Martel and Matteson plan to marry in the future. While some groups — including the National Organization for Marriage — claim otherwisemuch of the data available points to a significant shift in American public opinion on gay and lesbian marriage since According to Pew Research Center reports from this year, growing support for same-sex marriage is no longer limited to card-carrying liberals.
Wednesday, with — or 62 percent— of precincts reporting, there werevotes, or Matt McTighe, campaign manager for Mainers United for Marriage, which supports Question 1, declared victory just before midnight. Carroll Conley, co-chairman of Protect Marriage Maine, which opposed Question 1, conceded in a statement emailed to the media about a.
The vote was hailed as a watershed moment by gay rights activists. While same-sex unions have been legalized in six states and the District of Columbia by lawmakers or courts, voters had consistently rejected doing so. Voters in more than 30 states have approved constitutional bans on gay marriage.
With 65 percent of precincts reporting at a. Maine now joins six other states, as well as the District of Columbia, in allowing lesbians and gays to marry. News of the vote was met with jubilant cries at the Holiday Inn by the Bay in Portland, where hundreds of supporters of the ballot initiative gathered to await the results. Carroll Conley, spokesman for Protect Marriage Maine, said that support for traditional marriage had eroded in rural communities in the southern part of the state.
The issue had been before voters 32 times and had been rejected every time. But activists say public opinion has shifted sincewhen California passed a constitutional amendment reserving marriage for heterosexual couples. A poll showed that, for the first time, more Americans supported gay marriage than opposed it, and in May, President Obama endorsed same-sex marriage.
Voters in Maine and Maryland approved same-sex marriage on an election night that jubilant gay rights advocates called a historic turning point, the first time that marriage for gay men and lesbians has been approved at the ballot box. While six states and the District of Columbia have legalized same-sex marriage through court decisions or legislative decisions, voters had rejected it more than 30 times in a row. Results for the other two states voting on same-sex marriage, Minnesota and Washington, were still coming in late Tuesday, but rights groups said that the victories in two states and possibly more were an important sign that public opinion was shifting in their direction.
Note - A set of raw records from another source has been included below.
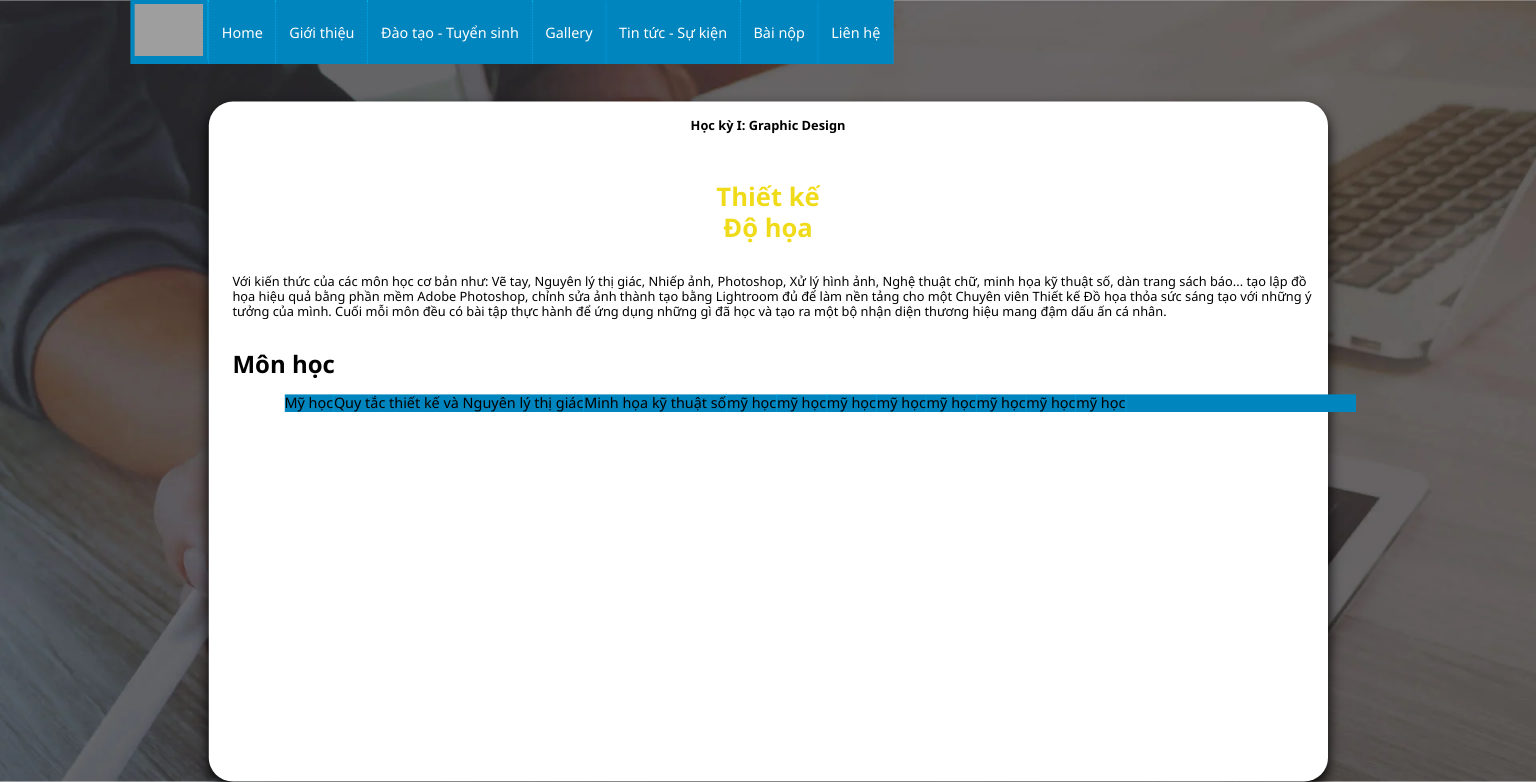
Repository: arena-dttan/dcw-final-exam-d2107m1
Page: final-list/DCW_Final_5_Nguyen-Thi-Thu-Huong_D2107M1/chuong-trinh-dao-tao.html
An editor plug-in stored every save of this project. The page is shown before and after the next save, followed by the edit.
The browser window is 1280 px wide. The page is 1920 px wide, so the pictures cover 1920 px, including what lies to the right of the window. The pictures show the whole page, at 80% of full size.
Pictures or frames that could not be fetched are drawn as grey boxes.

Above is the page before, as saved 2022-06-26 20:11:58.

### final-list/DCW_Final_5_Nguyen-Thi-Thu-Huong_D2107M1/chuong-trinh-dao-tao.html
<!DOCTYPE html>
<html>
<head>
    <meta charset="UTF-8">
    <link rel="stylesheet" href="index.css">
    <link rel="icon" href="./images/favicon.ico" />

</head>
<head>
    <!-- Các meta (siêu dữ liệu) -->
    <meta http-equiv="Content-Type" content="text/html; charset=utf-8" />

    <!-- Tiêu đề hiển thị trên thanh địa chỉ trình duyệt -->
    <title>Chương trình đào tạo</title>

    <!-- icon trên thanh địa chỉ trình duyệt -->
    <link rel="icon" href="./images/favicon.ico" />

    <!-- Sử dụng font google -->
    <link rel="preconnect" href="https://fonts.googleapis.com">
    <link rel="preconnect" href="https://fonts.gstatic.com" crossorigin>
    <link href="https://fonts.googleapis.com/css2?family=Roboto:wght@100&display=swap" rel="stylesheet">

    <!-- external css -->
    <link rel="stylesheet" href="./css/style.css">
    <link rel="stylesheet" href="./css/menu.css">


</head>
<body id="container">


    <div id="main-menu">
        <ul class="menu">
            <li ><img style="height: 65px; margin: 5px;;" src="images/logo.webp" alt="logo"> </li>
            <li class="home">
            <a href="./index.html"> Home</a>
            </li>
            <li>
            <a href="./gioi-thieu.html"> Giới thiệu</a>
            </li>
            <li class="dropdown">
            <a class="dropdown-btn"> Đào tạo - Tuyển sinh</a>
            <div class="dropdown-content">
                <a href="./chuong-trinh-dao-tao.html">Đào tạo</a>
                <a href="./tuyen-sinh.html">Tuyển sinh</a>
            </div>
            <li>
                <a href="./gallery.html"> Gallery</a>
            </li>
            <li>
                <a href="./tin-tuc.html"> Tin tức - Sự kiện</a>
            </li>
            <li>
                <a href="./final-exam-list.html">Bài nộp</a>
            </li>

            <li>
                <a href="#">Liên hệ</a>
            </li>
            </li>
        </ul>
        <!-- id main content -->
        <div id="main-content-daotao">
            <div id="box-container"><b class="text-hocky">Học kỳ I: Graphic Design</b>
                <div class="content">
                    <h1 style="color:rgb(240, 219, 26);">Thiết kế <br>Độ họa</h1>
                    <br>
                    <br>
                        <p class="text"> Với kiến thức của các môn học cơ bản như: Vẽ tay, Nguyên lý thị giác, Nhiếp
                            ảnh, Photoshop, Xử lý hình ảnh, Nghệ thuật chữ, minh họa kỹ thuật số, dàn
                            trang sách báo... tạo lập đồ họa hiệu quả bằng phần mềm Adobe Photoshop,
                            chỉnh sửa ảnh thành tạo bằng Lightroom đủ để làm nền tảng cho một
                            Chuyên viên Thiết kế Đồ họa thỏa sức sáng tạo với những ý tưởng của mình.
                            Cuối mỗi môn đều có bài tập thực hành để ứng dụng những gì đã học và tạo
                            ra một bộ nhận diện thương hiệu mang đậm dấu ấn cá nhân.
                            <br>
                            <br>
                            <br>
                        </p>
                        <h3><b>Môn học</b></h3>
                        <span id="a">
                            <ul>
                            <li>Mỹ học</li>
                            <li>Quy tắc thiết kế và Nguyên lý thị giác</li>
                            <li>Minh họa kỹ thuật số</li>
                            <li>mỹ học</li>
                            <li>mỹ học</li>
                            <li>mỹ học</li>
                            <li>mỹ học</li>
                            <li>mỹ học</li>
                            <li>mỹ học</li>
                            <li>mỹ học</li>
                            <li>mỹ học</li>
                           </ul>
                        </span>

                    </div>
                </div>
            </div>

        </div>
    </div>
</body>
</body>
</html>

### final-list/DCW_Final_5_Nguyen-Thi-Thu-Huong_D2107M1/index.css
/* Sử dụng cho định dạng main menu */
body, html {
    height: 100%;
    width: 1920px;
    background-image: url('images/head-bg.webp'); width: 1920px; height: 100%; background-repeat: no-repeat;
    font-family: 'Segoe UI';

}
* {
    margin: 0;
    padding: 0;
    box-sizing: border-box;
    align-items: center;
}
body {
    position: absolute;
}
#container {
    width: 1920px;
    height: 100%;
    justify-content: center;
    margin: 0;
    padding: 0;
}
#main-menu {
    max-width: 1920px;
    height: 100px;
    margin: 0;
    padding: 0;
}
.menu {
    height: 80px;
    line-height: 80px;
    text-align: center;
    justify-content: center;
    display: inline-block;
}
ul. {
    list-style-type: none;
    overflow: hidden;
    background-color: #0085be;
    width: 100%;
    box-shadow: 0 8px 16px 0 rgba(0, 0, 0, 2);
    display: inline-block;
}
.home {
    border-left: 0.01em dotted #00aeef;
}
li {
    float: left;
    border-right: 0.01em dotted #00aeef;
    font-size: 18px;
}

li.dropdown {
    display: inline-block;
    min-width: 100px;
}

li a:hover,
.dropdown:hover {
    background: #00aeef;
}

li a,
.dropdown-btn {
    display: inline-block;
    color: white;
    text-align: center;
    padding: 0 16px;
    text-decoration: none;
}
.dropdown-content {
    display: none;
    position: absolute;
    background: #F8C800;
    background: #0085be;
    min-width: 200px;
    border-bottom: 0.01em dotted #00aeef;
    box-shadow: 0 8px 16px 0 rgba(0, 0, 0, 2);
    z-index: 1;
    top: 80px;
    transition: all .3s ease-in-out;
}
.dropdown-content a {
    color: white;
    padding: 10px 16px;
    text-decoration: none;
    display: block;
    text-align: center;
    line-height: 2;
}
.dropdown-content a:hover {
    background: #00aeef;
}
.dropdown:hover .dropdown-content {
    display: block;
}

.text {
    margin-left: 40px;
    padding-top: 150px;
}
.button {

    font-size: 18px;
    font-weight: bold;
    width: 180px;
    height: 50px;
    background: #F8C800;
    border-radius: 40px;
    border-color: inherit;
    border-style: none;
    color: white;
    margin-top: 390px;
    margin-left: 70px;
    display: block;
    position: absolute;
}
#main-content {
    width: 1920px;
    height: 100%;
    margin: 0;
    padding: 0;
    display: inline-block;
    align-items: center;
    justify-content: center;

}
#box-container {
    background-color: rgb(255, 255, 255);
    box-shadow: 0 8px 16px 0 rgba(0, 0, 0, 2);
    margin-top: 43px;
    background-color: rgb(255, 255, 255);
    box-shadow: 0 8px 16px 0 rgb(0 0 0);
    width: 1399px;
    height: 850px;
    border-radius: 55px;
    margin-left: auto;
    margin-right: auto;
    border-radius: 30px;

}
.content {
    margin: 30px;
    padding-top: 30px;
}
h1 {
    text-align: center;
}
p {
    float: left;
    position: relative;
    width: 600px;
    height: 350px;
    margin-left: 285px;
    text-align: justify;
}
span {
    position: relative;
    left: 65px;
}
img {
    float: left;
}
.clear {
    clear: both;
}
.text2 p {
    float: left;
    position: relative;
    text-align: justify;
    margin-left: 0;
    width: 500px;
    height: 350px;
}
.text2 span {
    position: relative;
    float: left;
    text-align: justify;
}
.img2 {
    float: left;
    margin-left: 245px;
    margin-top: 0;
}
#main-content-daotao {
    width: 1920px;
    height: 100%;
    margin: 0;
    padding: 0;

}
p.text {
    text-align: left;
    width: 1350px;
    height: 100%;
    margin-left: 0;
    padding: 0;
    text-align: left;

}
b.text-hocky {
    padding-top: 20px;
    position: relative;
    text-align: center;
    display: inline-block;
}
h3 {
    text-align: left;
    width: 1350px;
    height: 100%;
    margin-left: 0;
    padding: 0;
    text-align: left;
    font-size: 30px;
}

span.a ul li {
    list-style-type: disc;
    margin-left: 0;
    margin-right: 0;
    padding-left: 0;
    padding: 0;
}

### final-list/DCW_Final_5_Nguyen-Thi-Thu-Huong_D2107M1/css/style.css
html {
    box-sizing: border-box;
    width: 100%;
    height: 100%;
}

body {
    width: 100%;
    height: 100%;
    background: url("../images/head-bg.webp");
    font-size: 16px;
    font-family: 'Segoe UI', Tahoma, Geneva, Verdana, sans-serif;
    line-height: 1.2;
}

* {
    margin: 0;
    padding: 0;
}

*,
*:before,
*:after {
    box-sizing: border-box;
}

input,
textarea,
select,
button {
    outline: none;
}

input {
    line-height: normal;
}

label,
button {
    cursor: pointer;
}

a {
    text-decoration: none;
}

img {
    display: block;
    max-width: 100%;
}

#container {
    width: 100%;
    height: 100%;
    text-align: center;
}

#logo {
    float: left;
}

#logo img {
    width: 130px;
    padding: 10px;
}

#header {
    background: #0085be;
    box-shadow: 0 8px 16px 0 rgba(0, 0, 0, 2);
}

#banner img {
    height: 500px;
    width: 100%;
}

#content-index {
    margin: 100px 10px 10px 50px;
}

.btn {
    width: 150px;
    height: 40px;
    line-height: 40px;
    background: #F8C800;
    display: block;
    text-align: center;
    text-transform: uppercase;
    font-weight: bold;
    border-radius: 2em;
    -webkit-border-radius: 2em;
    -moz-border-radius: 2em;
    -ms-border-radius: 2em;
    -o-border-radius: 2em;
    margin: 20px 50px;
}

.btn a {
    color: white;
}

#main-content {
    background: none;
    min-height: 400px;
    margin: 40px;
}

#main-page {
    background: white;
    color: black;
    border: 1px solid blue;
    border-radius: 3em;
    width: 80%;
    min-height: 400px;
    padding: 20px;
    display: inline-block;
    box-sizing: border-box;
    margin-bottom: 40px;
}

.content img {
    width: 450px;
    height: 250px;
}

.text-uppercase {
    text-transform: uppercase;
}

.main-title {
    color: #F8C800;
    font-size: 30px;
    font-weight: 700 !important;
    margin: 30px 0;
}

.normal-list {
    list-style-type: disc;
    margin: 10px;
    padding: 10px;
    overflow: visible;
    background: none;
}

.normal-list li {
    clear: both;
}

h4 {
    text-align: left;
    font-size: 20px;
}

h3 {
    padding-bottom: 20px;
}

hr {
    margin: 10px 0;
}

p {
    text-align: justify;
}

### final-list/DCW_Final_5_Nguyen-Thi-Thu-Huong_D2107M1/css/menu.css
/* Sử dụng cho định dạng main menu */

.menu {
    height: 80px;
    line-height: 80px;
}

.home {
    border-left: 0.01em dotted #00aeef;
}

ul {
    list-style-type: none;
    margin: 0;
    padding: 0;
    overflow: hidden;
    /* background: #F8C800; */
    background: #0085be;
    /* box-shadow: 0 8px 16px 0 rgba(0, 0, 0, 2); */
}

li {
    float: left;
    border-right: 0.01em dotted #00aeef;
    font-size: 18px;
}

li.dropdown {
    display: inline-block;
    min-width: 100px;
}

li a:hover,
.dropdown:hover {
    background: #00aeef;
}

li a,
.dropdown-btn {
    display: inline-block;
    color: white;
    text-align: center;
    padding: 0 16px;
    text-decoration: none;
}

.dropdown-content {
    display: none;
    position: absolute;
    /*background: #F8C800;
    */
    background: #0085be;
    min-width: 200px;
    border-bottom: 0.01em dotted #00aeef;
    box-shadow: 0 8px 16px 0 rgba(0, 0, 0, 2);
    z-index: 1;
    top: 80px;
    transition: all .3s ease-in-out;
}

.dropdown-content a {
    color: white;
    padding: 10px 16px;
    text-decoration: none;
    display: block;
    text-align: center;
    line-height: 2;
}

.dropdown-content a:hover {
    background: #00aeef;
}

.dropdown:hover .dropdown-content {
    display: block;
}

After the next save:
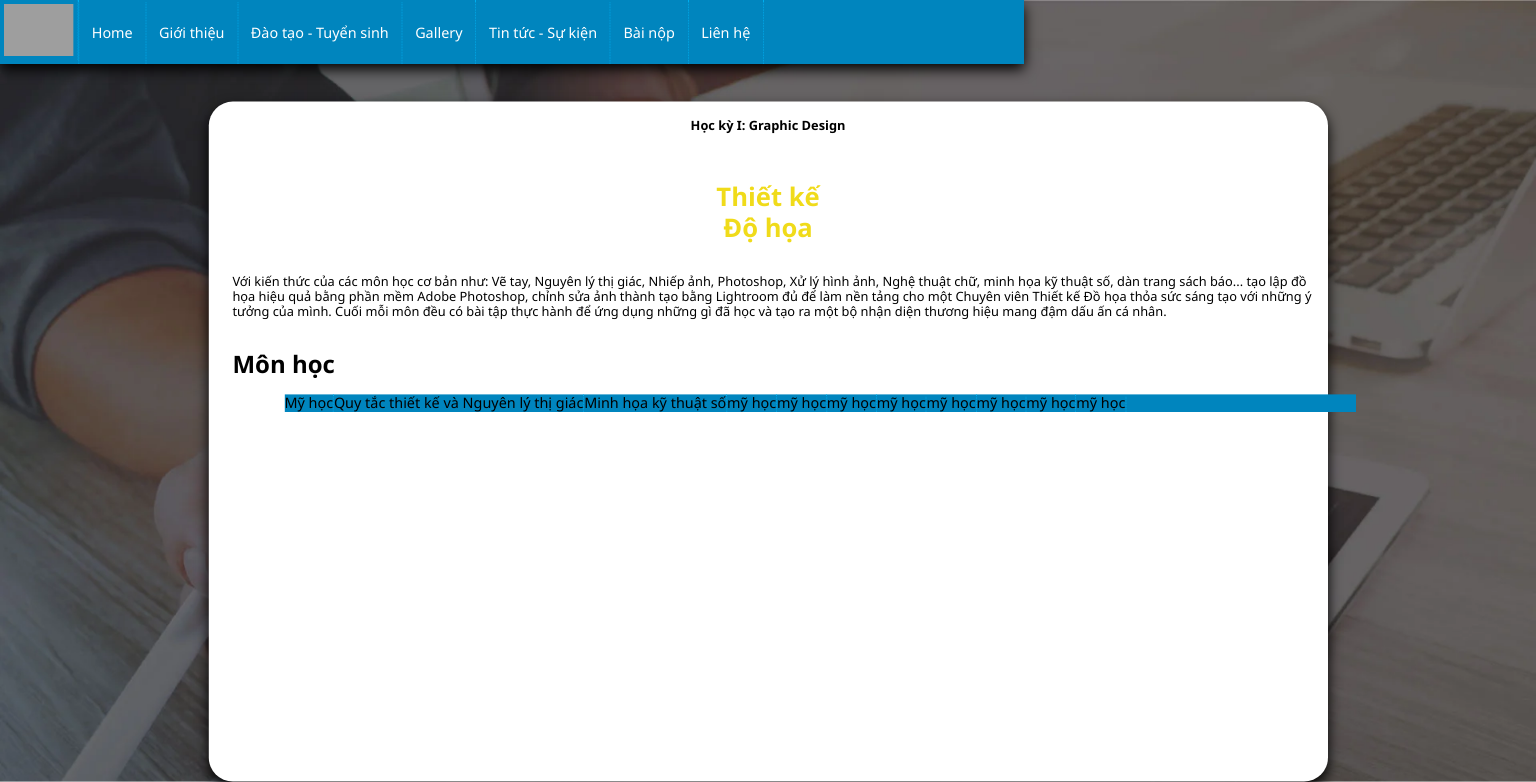
Saved 4 s later.
--- a/final-list/DCW_Final_5_Nguyen-Thi-Thu-Huong_D2107M1/index.css
+++ b/final-list/DCW_Final_5_Nguyen-Thi-Thu-Huong_D2107M1/index.css
@@ -35,7 +35,7 @@ body {
     justify-content: center;
     display: inline-block;
 }
-ul. {
+ul.menu {
     list-style-type: none;
     overflow: hidden;
     background-color: #0085be;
Maine voters today repealed a state law that would have allowed gay couples to marry. The outcome represents a significant defeat for the gay rights movement, particularly because it happened in a north-eastern New England state — the corner of the country most supportive of gay marriage. A "people's veto" of a law passed this spring, which made Maine the sixth state to extend marriage to same-sex couples, was on the ballot.
Same-sex couples began marrying in Maine on December 29, after voters in Maine became the first jurisdiction in global history to proactively extend the freedom to marry to same-sex couples by popular vote, on November 6, History and the Path to Victory: March 28, The Maine Legislature passes a state statute restricting marriage to different-sex couples. Governor Angus S.
Licenses were issued just after midnight as a state law allowing same-sex marriage went into effect. Among the newly married couples were Steven Bridges and Michael Snell, who held a commitment ceremony six years ago but made things official with a simple ceremony. Bridges said.
In the midst of heartbreaking defeats and against seemingly impossible odds, advocates for the freedom to marry stuck with it and won. Ina group of foundations that had funded lesbian, gay, bisexual and transgender LGBT causes came together to form the Civil Marriage Collaborative, housed at the Proteus Fund, to advance equal marriage rights in the United States. A few months after crushing election results, in which voters in 13 states passed ballot measures banning the freedom to marry by wide margins, national LGBT leaders, including members of the Civil Marriage Collaborative, convened in early to chart a path forward. Of course, social change is never easy.